Could it be that when we blatantly ignore and disregard an entire demographic as active sexual agents, they find themselves exempt from the larger
conversation, be it medical, cultural or familial? I recognize this as overarching speculation, but my grandmother certainly did.
Upon my grandfather's death, my grandma Irene was left without a man for the first time since the age of thirteen. Now a widow after nearly five decades of
marriage, she spun into a single panic. Our family urged her to fill her empty days, take up a new hobby, volunteer at the library, join a bingo club -
anything to get her mind off the new-found void. In our eyes her romantic life was over. It was uncomfortable to think of her as anything more than an
inextricable part of a whole, a package deal of family, of my family -- her and my grandfather in their matching cruise-wear, spending leisurely days as
card game partners for life, hand-in-hand at the buffet line during their early bird Sunday dinners. She was a maternal presence, not a sexual one. We
disregarded her desire, hence she disregarded our advice. But our relentless heeding only led her to the Internet.
Irene may have been 78, but she was as media-savvy as any member of the Millennial generation. She had seen it on a TV news program or read about
it in a magazine -- everybody's doing it, she said.

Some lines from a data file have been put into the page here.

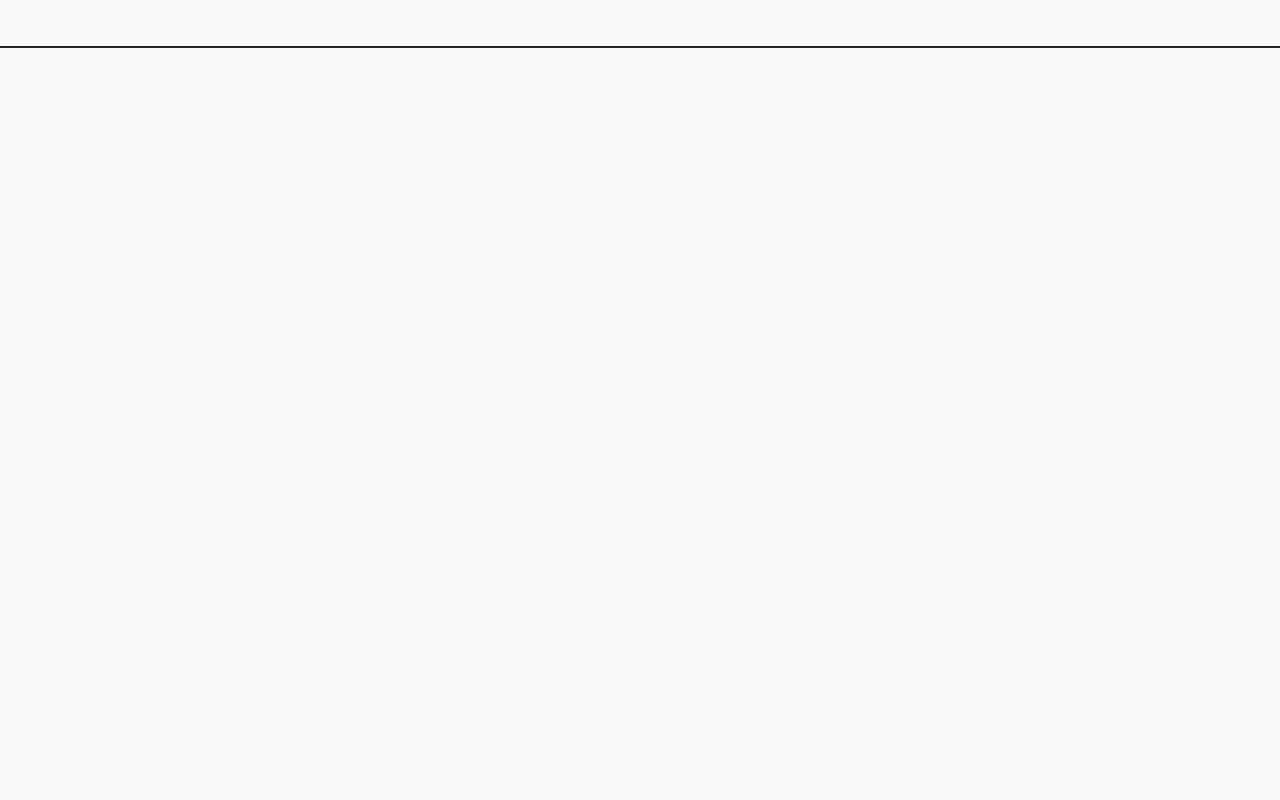
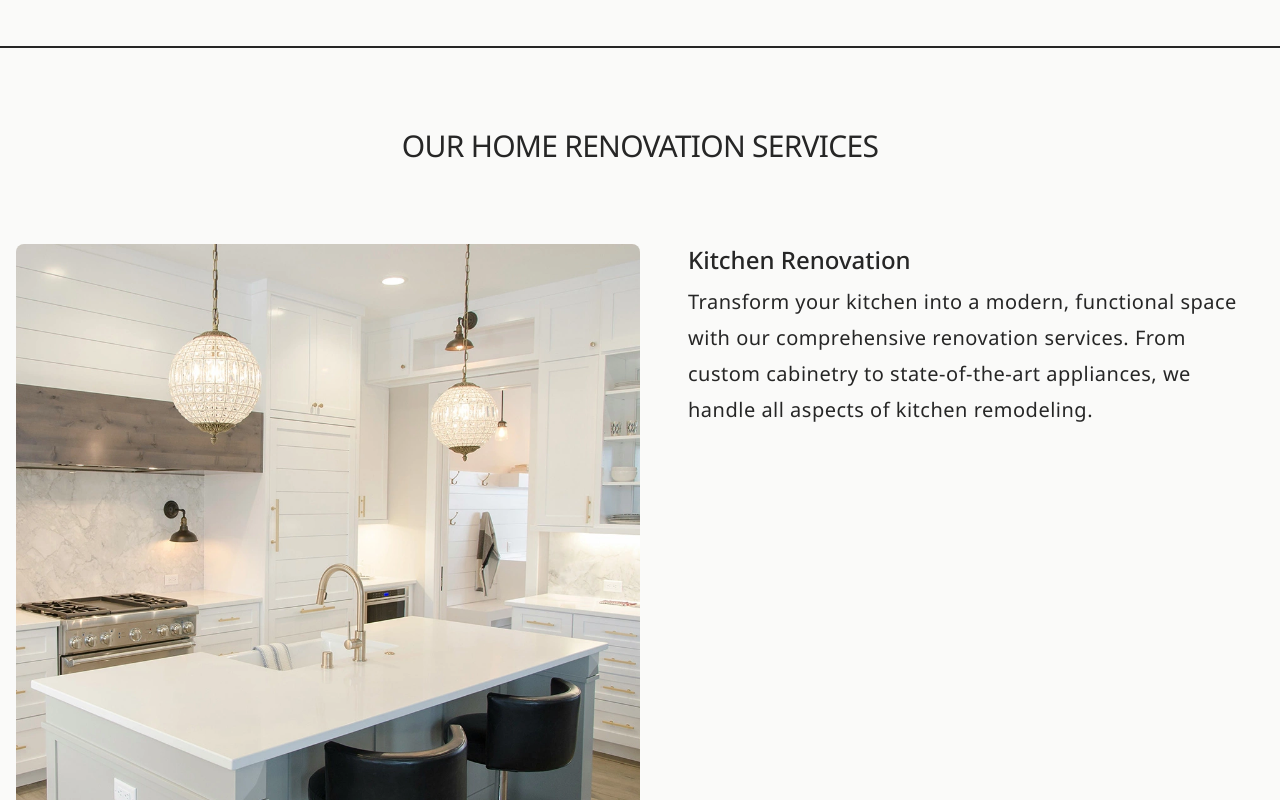
Before and after one commit to abhi-up/vastuspaze-renovation, a React (Vite) app: page / in a window 1280 px wide. Shown: the part 940-1740 px from the top of the page. Before the commit the page ends 988 px from the top, so only its background shows below. Built offline with nearby package versions, Linux system fonts and the light colour scheme.

Commit message:
feat: services section

```diff
--- a/src/App.jsx
+++ b/src/App.jsx
@@ -1,11 +1,13 @@
 import Hero from "./components/Hero"
 import Navbar from "./components/Navbar"
+import Services from "./components/Services"
 
 const App = () => {
   return (
     <main className="overflow-x-hidden antialiased text-neutral-800">
       <Navbar />
       <Hero />
+      <Services />
     </main>
   )
 }
--- /dev/null
+++ b/src/components/Services.jsx
@@ -0,0 +1,43 @@
+import { SERVICES_CONTENT } from "../constants"
+
+const Services = () => {
+  return (
+    <section className="max-w-7xl mx-auto border-b-2" id="services">
+      <div className="my-20">
+        <h2 className="text-xl lg:text-3xl tracking-tight text-center uppercase mb-20">
+          Our Home Renovation Services
+        </h2>
+        {SERVICES_CONTENT.map((service, index) => (
+          <div key={index} className="mb-12 mx-4 flex flex-col lg:flex-row">
+            <div
+              className={`lg:w-1/2 mb-4 lg:mb-0 ${
+                index % 2 === 0 ? "" : "lg:order-2"
+              }`}
+            >
+              <img
+                src={service.image}
+                alt={service.title}
+                className="w-full h-auto object-cover rounded-lg"
+              />
+            </div>
+
+            <div
+              className={`lg:w-1/2 flex flex-col ${
+                index % 2 === 0 ? "lg:pl-12" : "lg:pr-12"
+              }`}
+            >
+              <h3 className="text-xl lg:text-2xl font-medium mb-2">
+                {service.title}
+              </h3>
+              <p className="mb-4 lg:tracking-wide text-lg lg:text-xl lg:leading-9">
+                {service.description}
+              </p>
+            </div>
+          </div>
+        ))}
+      </div>
+    </section>
+  )
+}
+
+export default Services
```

The "it" in this case was online dating. Soon she had a profile, or rather, multiple profiles. On sites with hopeful
clichés for names like "Plenty Of Fish" or the aforementioned "Silver Singles." She was uploading stylish photos and clicking off preferences
(non-smoker, male, loves travel and movies) with giddy aplomb. And within the hour, messages started rolling in.
When she flew up from Florida to visit my family for Thanksgiving, her first impulse after hugging us hello, was to rush to our computer to check her
overflowing inbox. With an eyeroll and a sigh, we gradually accepted her foray into online dating. It was a distraction she welcomed. Who were we to fault
her for it? But it might have been too late for her to accept our acceptance.
We tried to ward her away against scammers and cheaters. A vulnerable widow
was prime prey for gold diggers and the rest of their sleazy ilk. One compliment was all it took to bowl her over. "But Roger thinks I'm gorgeous," she'd
exclaim. "Roger is also 39 and unemployed and lives at home with his mom who is younger than you," I'd reply. Even when our advice was in her best
interest, it was usually abandoned.
When she finally did meet someone, it was in a rare moment of self-forced socialization at the local senior center, and not the result of any online
correspondence. It was Luigi Del Mar's lush silver locks that she was immediately attracted to. She always valued a full head of hair. Adorned with gold
chains and a gruff guido accent, he wouldn't have looked out of place on an octogenarian version of The Jersey Shore. Lou exuded cocky machismo. He was
a World War II veteran and a retired postal worker, as well as a recent widower following half a decade of marriage. Irene had met her match.
One of the first times I met Lou, he talked at length about his army days. He was stationed all over Asia and spent ample time in India. "It was there that
I was introduced to the Kama Sutra," he said. My mind raced back to that conversation with Cliff nearly a decade ago. We were discussing the dictionary all
"Oh really," I said. "Tell me more."